Records supplied below:

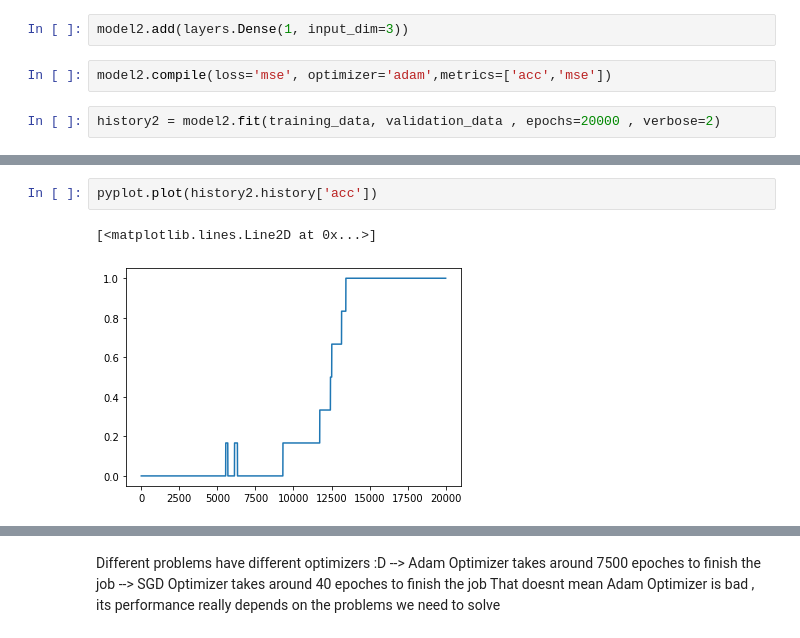
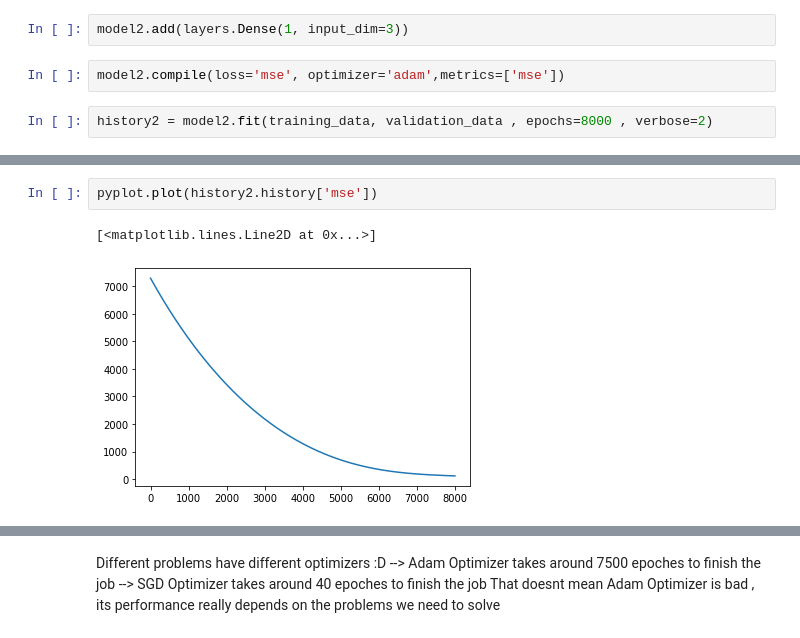
Before and after one commit to winggo12/HKU_ELRN1902_Basic-in-AI-for-Keras, a Jupyter notebook: Code/Example 1 Multivariable Prediction.ipynb, the cells around one changed output, grey strips where cells are left out. Cells and saved outputs as stored; diff of their text form.

```diff
--- a/Code/Example 1 Multivariable Prediction.ipynb
+++ b/Code/Example 1 Multivariable Prediction.ipynb
@@ -81,7 +78,7 @@ model2 = models.Sequential()
 # %%
 model2.add(layers.Dense(1, input_dim=3))
 # %%
-model2.compile(loss='mse', optimizer='adam',metrics=['acc','mse'])
+model2.compile(loss='mse', optimizer='adam',metrics=['mse'])
 # %%
-history2 = model2.fit(training_data, validation_data , epochs=20000 , verbose=2)
+history2 = model2.fit(training_data, validation_data , epochs=8000 , verbose=2)
 # %% [output]
@@ -105,5 +154,5 @@ Epoch 4412/20000
 # %%
-pyplot.plot(history2.history['acc'])
+pyplot.plot(history2.history['mse'])
 # %% [output]
 [<matplotlib.lines.Line2D at 0x...>]
-[figure, old version]
+[figure, new version]
```
Also changed, not shown: parts of 11 cells of this notebook, 3 other files.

End of Records supplied.

▶ [Task brief]
Hand back the data exactly as it appears, with all pictures cut.

▶ [Task output]
Before and after one commit to winggo12/HKU_ELRN1902_Basic-in-AI-for-Keras, a Jupyter notebook: Code/Example 1 Multivariable Prediction.ipynb, the cells around one changed output, grey strips where cells are left out. Cells and saved outputs as stored; diff of their text form.

```diff
--- a/Code/Example 1 Multivariable Prediction.ipynb
+++ b/Code/Example 1 Multivariable Prediction.ipynb
@@ -81,7 +78,7 @@ model2 = models.Sequential()
 # %%
 model2.add(layers.Dense(1, input_dim=3))
 # %%
-model2.compile(loss='mse', optimizer='adam',metrics=['acc','mse'])
+model2.compile(loss='mse', optimizer='adam',metrics=['mse'])
 # %%
-history2 = model2.fit(training_data, validation_data , epochs=20000 , verbose=2)
+history2 = model2.fit(training_data, validation_data , epochs=8000 , verbose=2)
 # %% [output]
@@ -105,5 +154,5 @@ Epoch 4412/20000
 # %%
-pyplot.plot(history2.history['acc'])
+pyplot.plot(history2.history['mse'])
 # %% [output]
 [<matplotlib.lines.Line2D at 0x...>]
-[figure, old version]
+[figure, new version]
```
Also changed, not shown: parts of 11 cells of this notebook, 3 other files.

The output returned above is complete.